A Boston federal court heard the final round of closing arguments on Wednesday, July 21 in Alliance for Automotive Innovation v. Healy, a lawsuit challenging recent amendments to the Massachusetts Right to Repair Law (the “Data Law”). The Alliance for Automotive Innovation, a trade association representing the interests of automakers, is seeking an injunction barring the Data Law from being enforced because, among other things, the requirements the state law would impose on OEMs with respect to the telematics systems installed in vehicles they manufacture conflicts with the federal Motor Vehicle Safety Act.
During the Wednesday hearing, Judge Douglas Woodlock told lawyers for the Alliance and the Massachusetts Attorney General’s Office (AGO) that he expects to issue a decision by August 20, and he asked the AGO to continue its stipulated stay of enforcement of the Data Law until that date. At the hearing, the parties continued arguments they made during the first round of arguments held last month, again sparring over whether the National Highway Transportation Safety Administration (“NHTSA”) has sufficiently regulated vehicle cybersecurity to create a conflict between the Data Law and federal law. Over the course of the case, Judge Woodlock has frequently observed that NHTSA has done little, if anything, to promulgate and enforce vehicle cybersecurity regulations. The AGO has argued that this lack of action by NHTSA renders the Alliance’s claim unripe for adjudication. The Alliance has argued that the risk associated with NHTSA taking action if the Data Law is upheld, for example by issuing safety recalls or promulgating its own regulations, places the claim fairly before the Court.
There appeared to be little dispute at the hearing on Wednesday that it would be practically impossible for OEMs to comply with the new statutory requirements imposed by the Data Law within the prescribed time limits, including requirements that wholesale changes to vehicle telematics systems be made in model year 2022 vehicles, which for some OEMs are already under production.

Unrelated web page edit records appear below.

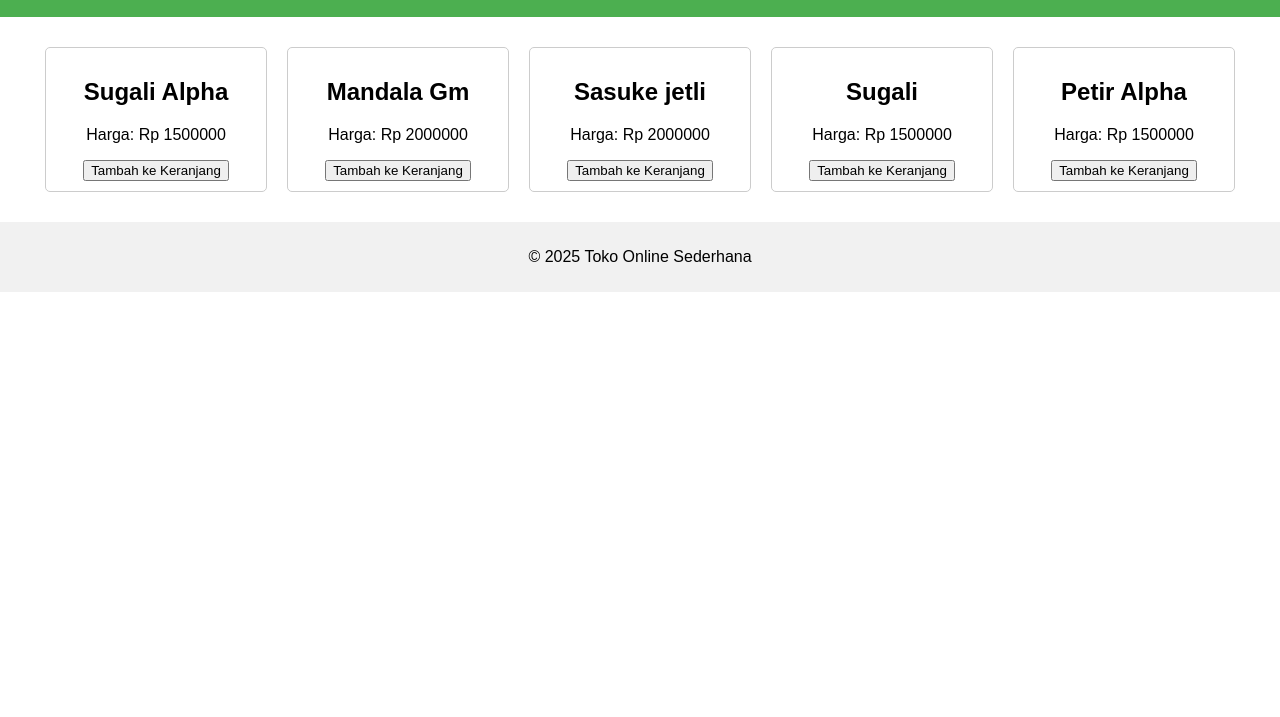
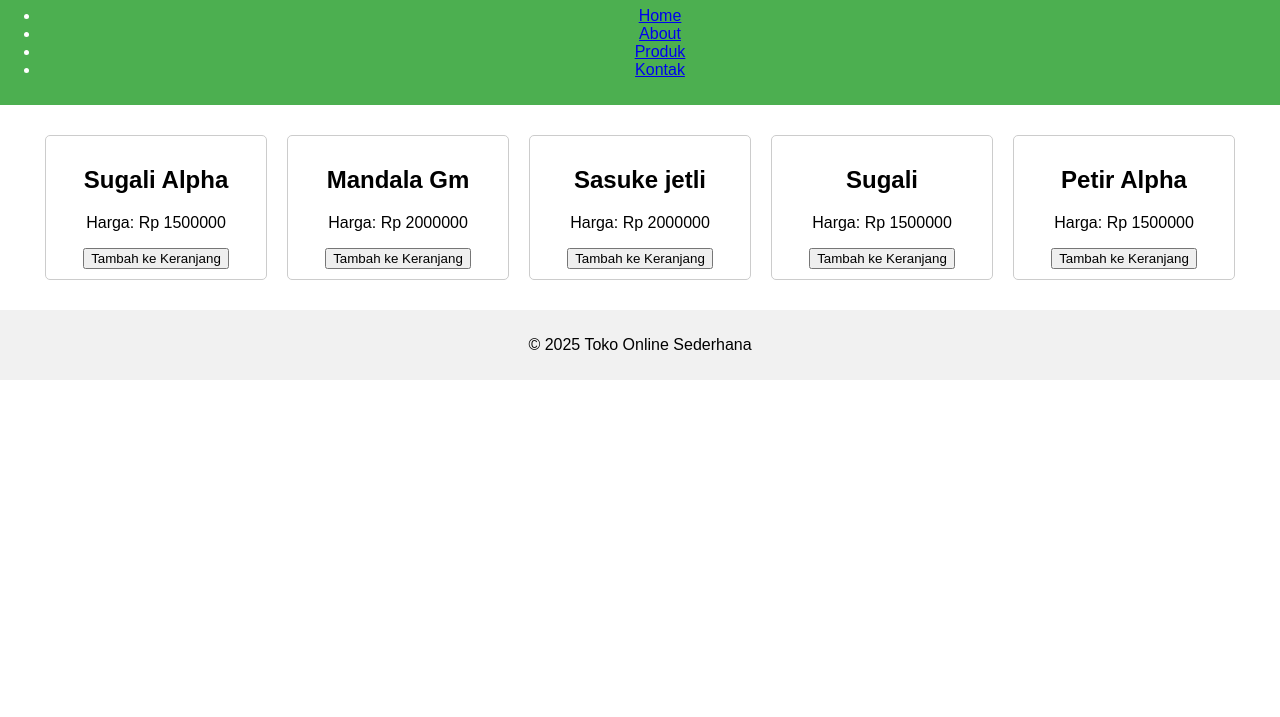
Before and after one commit to NafisMuhammadSabiq/cobaWeb, a plain HTML site: page index.html in a window 1280 px wide. Shown: the part 83-800 px from the top of the page. Drawn offline with Linux system fonts and the light colour scheme.

Commit message:
Update index.html

```diff
--- a/index.html
+++ b/index.html
@@ -10,6 +10,14 @@
 <body>
     <header>
         <h1>Peternakan Murai Batu</h1>
+        <nav>
+            <ul>
+                <li><a href="index.html">Home</a></li>
+                <li><a href="about.html">About</a></li>
+                <li><a href="produk.html">Produk</a></li>
+                <li><a href="kontak.html">Kontak</a></li>
+            </ul>
+        </nav>
     </header>
     <main>
         <div id="product-list"></div>
```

The AGO argued that OEMs could comply with the law immediately by simply turning off vehicle telematics systems, but Judge Woodlock characterized this proposal as a “Luddite solution” and dismissed it as a practical means of compliance.
During the hearing, Judge Woodlock indicated that because the Data Law was passed by the Massachusetts voters via the state’s ballot initiative process, he lacks the equitable power to amend it. The court noted that large commercial interests had spent millions of dollars to use the ballot initiative process to pass special interest legislation, and that it was not within the court’s province to save those interests from their decision to ask Massachusetts voters to pass a law with which it was impossible for OEMs to comply.
Regardless of his decision, Judge Woodlock noted that the losing party would likely appeal to the First Circuit, and perhaps ultimately the U.S. Supreme Court. Such an appeal likely will take several years to make its way through the courts, and Judge Woodlock suggested that he could wield his equitable powers in deciding whether to stay enforcement of his decision pending that appeal. He urged the parties to consider how that might look, suggesting that the AGO might consider engaging in a formal rulemaking process and that OEMs might consider seeking more concrete action from NHTSA on cybersecurity issues.